Screenshot and code edit data
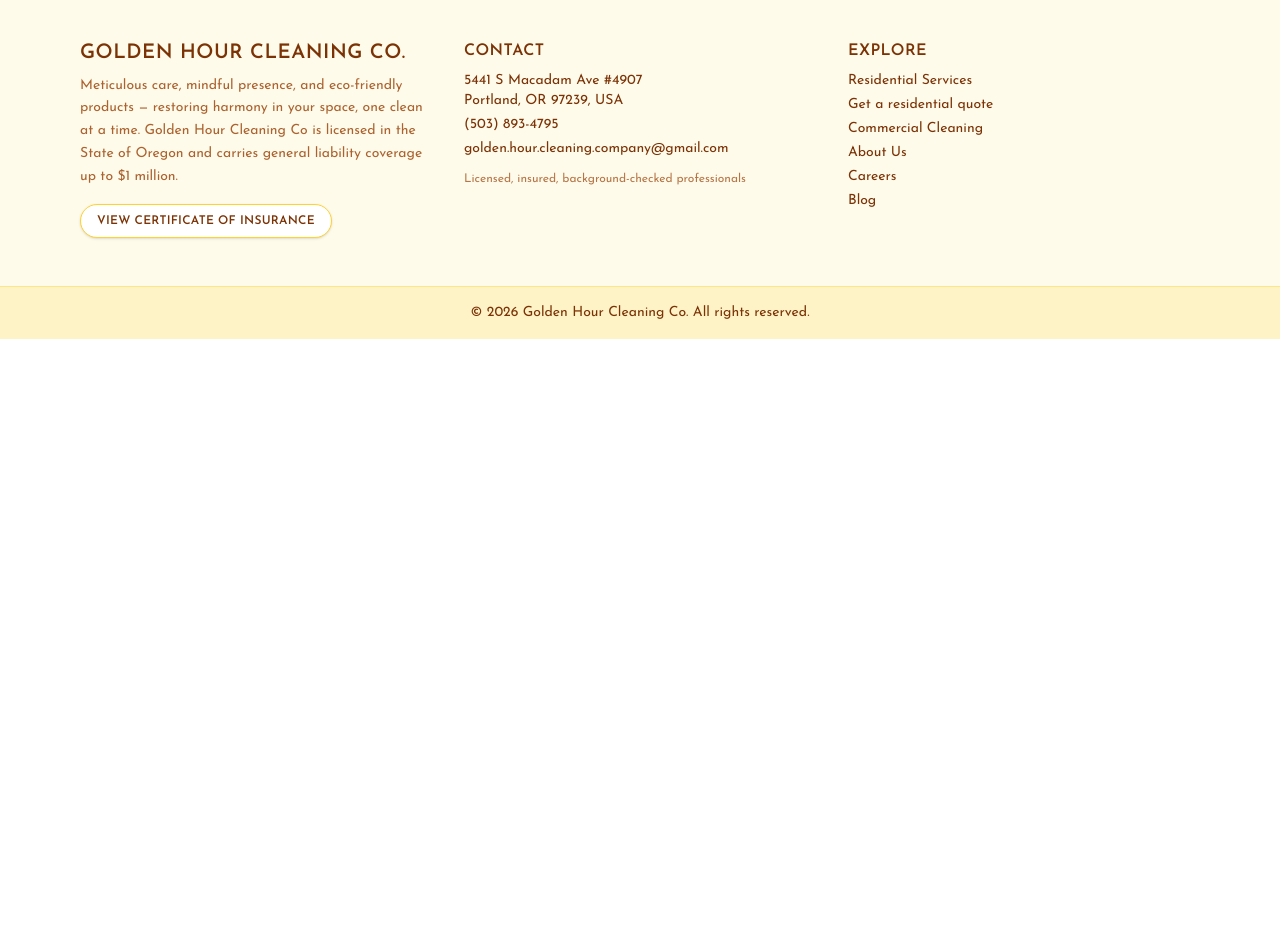
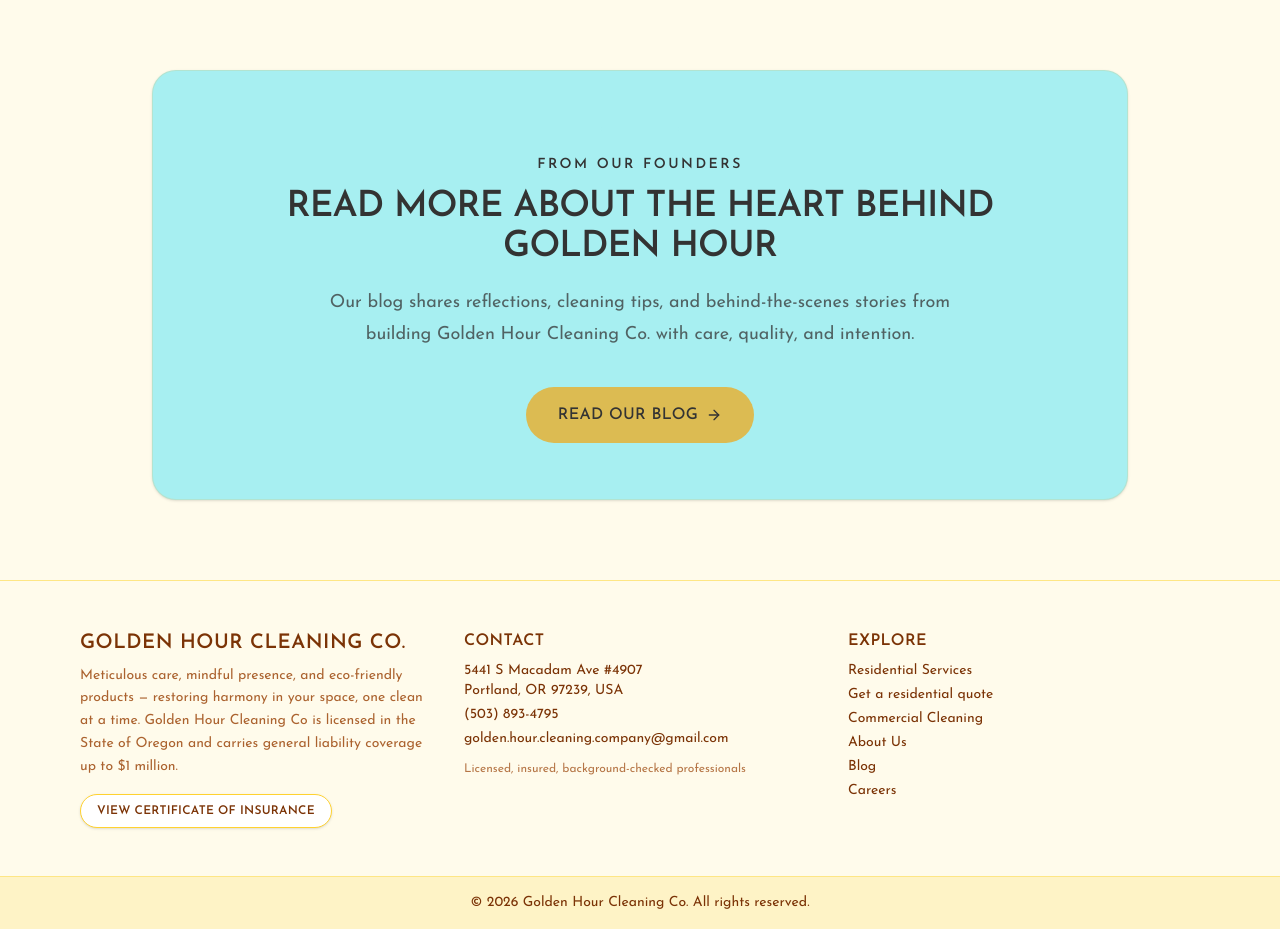
Before and after one commit to service-tools-studio/golden-hour-cleaning-co, a Next.js app: page /about in a window 1280 px wide. Shown: the part 2740-3669 px from the top of the page. Before the commit the page ends 3079 px from the top, so only its background shows below. Built offline with nearby package versions, Linux system fonts and the light colour scheme.

Commit message:
refinements

```diff
--- a/src/app/about/page.tsx
+++ b/src/app/about/page.tsx
@@ -1,4 +1,5 @@
 import type { Metadata } from "next";
+import AboutBlogCTA from "@/components/residential/AboutBlogCTA";
 import AboutPageContent from "@/components/residential/AboutPageContent";
 import Footer from "@/components/residential/Footer";
 import ServicesPageHeader from "@/components/residential/ServicesPageHeader";
@@ -19,6 +20,8 @@ export default function AboutPage() {
           <AboutPageContent />
         </article>
 
+        <AboutBlogCTA />
+
         <Footer />
       </main>
     </>
--- /dev/null
+++ b/src/components/residential/AboutBlogCTA.tsx
@@ -0,0 +1,34 @@
+import Link from "next/link";
+import { ArrowRight } from "lucide-react";
+
+export default function AboutBlogCTA() {
+  return (
+    <section className="mx-auto my-20 max-w-5xl px-6">
+      <div className="rounded-3xl border border-[#dcbb52]/20 bg-[#a7eff1] px-8 py-14 text-center shadow-sm md:px-14">
+        <div className="mx-auto mb-6 h-1 w-20 rounded-full bg-[#a7eff1]" />
+
+        <p className="mb-3 text-sm font-semibold uppercase tracking-[0.18em] text-[#333333]">
+          From Our Founders
+        </p>
+
+        <h2 className="text-3xl font-semibold tracking-tight text-[#333333] md:text-4xl">
+          Read More About the Heart Behind Golden Hour
+        </h2>
+
+        <p className="mx-auto mt-5 max-w-2xl text-lg leading-8 text-[#333333]/75">
+          Our blog shares reflections, cleaning tips, and behind-the-scenes
+          stories from building Golden Hour Cleaning Co. with care, quality, and
+          intention.
+        </p>
+
+        <Link
+          href="/blog"
+          className="mt-9 inline-flex items-center justify-center rounded-full bg-[#dcbb52] px-8 py-4 font-medium text-[#333333] transition-all duration-200 hover:scale-[1.02] hover:brightness-95"
+        >
+          Read Our Blog
+          <ArrowRight className="ml-2 h-4 w-4" />
+        </Link>
+      </div>
+    </section>
+  );
+}
--- a/src/components/residential/Footer.jsx
+++ b/src/components/residential/Footer.jsx
@@ -105,18 +105,18 @@ export default function Footer() {
             </li>
             <li>
               <a
+                href="/blog"
+                className="hover:text-amber-700 focus:outline-none focus-visible:ring-2 focus-visible:ring-amber-400 focus-visible:ring-offset-2 rounded-sm"
+              >
+                Blog
+              </a>
+            </li>
+            <li>
+              <a
                 href="/careers"
                 className="hover:text-amber-700 focus:outline-none focus-visible:ring-2 focus-visible:ring-amber-400 focus-visible:ring-offset-2 rounded-sm"
               >
                 Careers
-              </a>
-            </li>
-            <li>
-              <a
-                href="/blog"
-                className="hover:text-amber-700 focus:outline-none focus-visible:ring-2 focus-visible:ring-amber-400 focus-visible:ring-offset-2 rounded-sm"
-              >
-                Blog
               </a>
             </li>
           </ul>
```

=== Task directions ===
These entries are to be printed again word for word, except for the pictures.

=== Reply ===
Before and after one commit to service-tools-studio/golden-hour-cleaning-co, a Next.js app: page /about in a window 1280 px wide. Shown: the part 2740-3669 px from the top of the page. Before the commit the page ends 3079 px from the top, so only its background shows below. Built offline with nearby package versions, Linux system fonts and the light colour scheme.

Commit message:
refinements

```diff
--- a/src/app/about/page.tsx
+++ b/src/app/about/page.tsx
@@ -1,4 +1,5 @@
 import type { Metadata } from "next";
+import AboutBlogCTA from "@/components/residential/AboutBlogCTA";
 import AboutPageContent from "@/components/residential/AboutPageContent";
 import Footer from "@/components/residential/Footer";
 import ServicesPageHeader from "@/components/residential/ServicesPageHeader";
@@ -19,6 +20,8 @@ export default function AboutPage() {
           <AboutPageContent />
         </article>
 
+        <AboutBlogCTA />
+
         <Footer />
       </main>
     </>
--- /dev/null
+++ b/src/components/residential/AboutBlogCTA.tsx
@@ -0,0 +1,34 @@
+import Link from "next/link";
+import { ArrowRight } from "lucide-react";
+
+export default function AboutBlogCTA() {
+  return (
+    <section className="mx-auto my-20 max-w-5xl px-6">
+      <div className="rounded-3xl border border-[#dcbb52]/20 bg-[#a7eff1] px-8 py-14 text-center shadow-sm md:px-14">
+        <div className="mx-auto mb-6 h-1 w-20 rounded-full bg-[#a7eff1]" />
+
+        <p className="mb-3 text-sm font-semibold uppercase tracking-[0.18em] text-[#333333]">
+          From Our Founders
+        </p>
+
+        <h2 className="text-3xl font-semibold tracking-tight text-[#333333] md:text-4xl">
+          Read More About the Heart Behind Golden Hour
+        </h2>
+
+        <p className="mx-auto mt-5 max-w-2xl text-lg leading-8 text-[#333333]/75">
+          Our blog shares reflections, cleaning tips, and behind-the-scenes
+          stories from building Golden Hour Cleaning Co. with care, quality, and
+          intention.
+        </p>
+
+        <Link
+          href="/blog"
+          className="mt-9 inline-flex items-center justify-center rounded-full bg-[#dcbb52] px-8 py-4 font-medium text-[#333333] transition-all duration-200 hover:scale-[1.02] hover:brightness-95"
+        >
+          Read Our Blog
+          <ArrowRight className="ml-2 h-4 w-4" />
+        </Link>
+      </div>
+    </section>
+  );
+}
--- a/src/components/residential/Footer.jsx
+++ b/src/components/residential/Footer.jsx
@@ -105,18 +105,18 @@ export default function Footer() {
             </li>
             <li>
               <a
+                href="/blog"
+                className="hover:text-amber-700 focus:outline-none focus-visible:ring-2 focus-visible:ring-amber-400 focus-visible:ring-offset-2 rounded-sm"
+              >
+                Blog
+              </a>
+            </li>
+            <li>
+              <a
                 href="/careers"
                 className="hover:text-amber-700 focus:outline-none focus-visible:ring-2 focus-visible:ring-amber-400 focus-visible:ring-offset-2 rounded-sm"
               >
                 Careers
-              </a>
-            </li>
-            <li>
-              <a
-                href="/blog"
-                className="hover:text-amber-700 focus:outline-none focus-visible:ring-2 focus-visible:ring-amber-400 focus-visible:ring-offset-2 rounded-sm"
-              >
-                Blog
               </a>
             </li>
           </ul>
```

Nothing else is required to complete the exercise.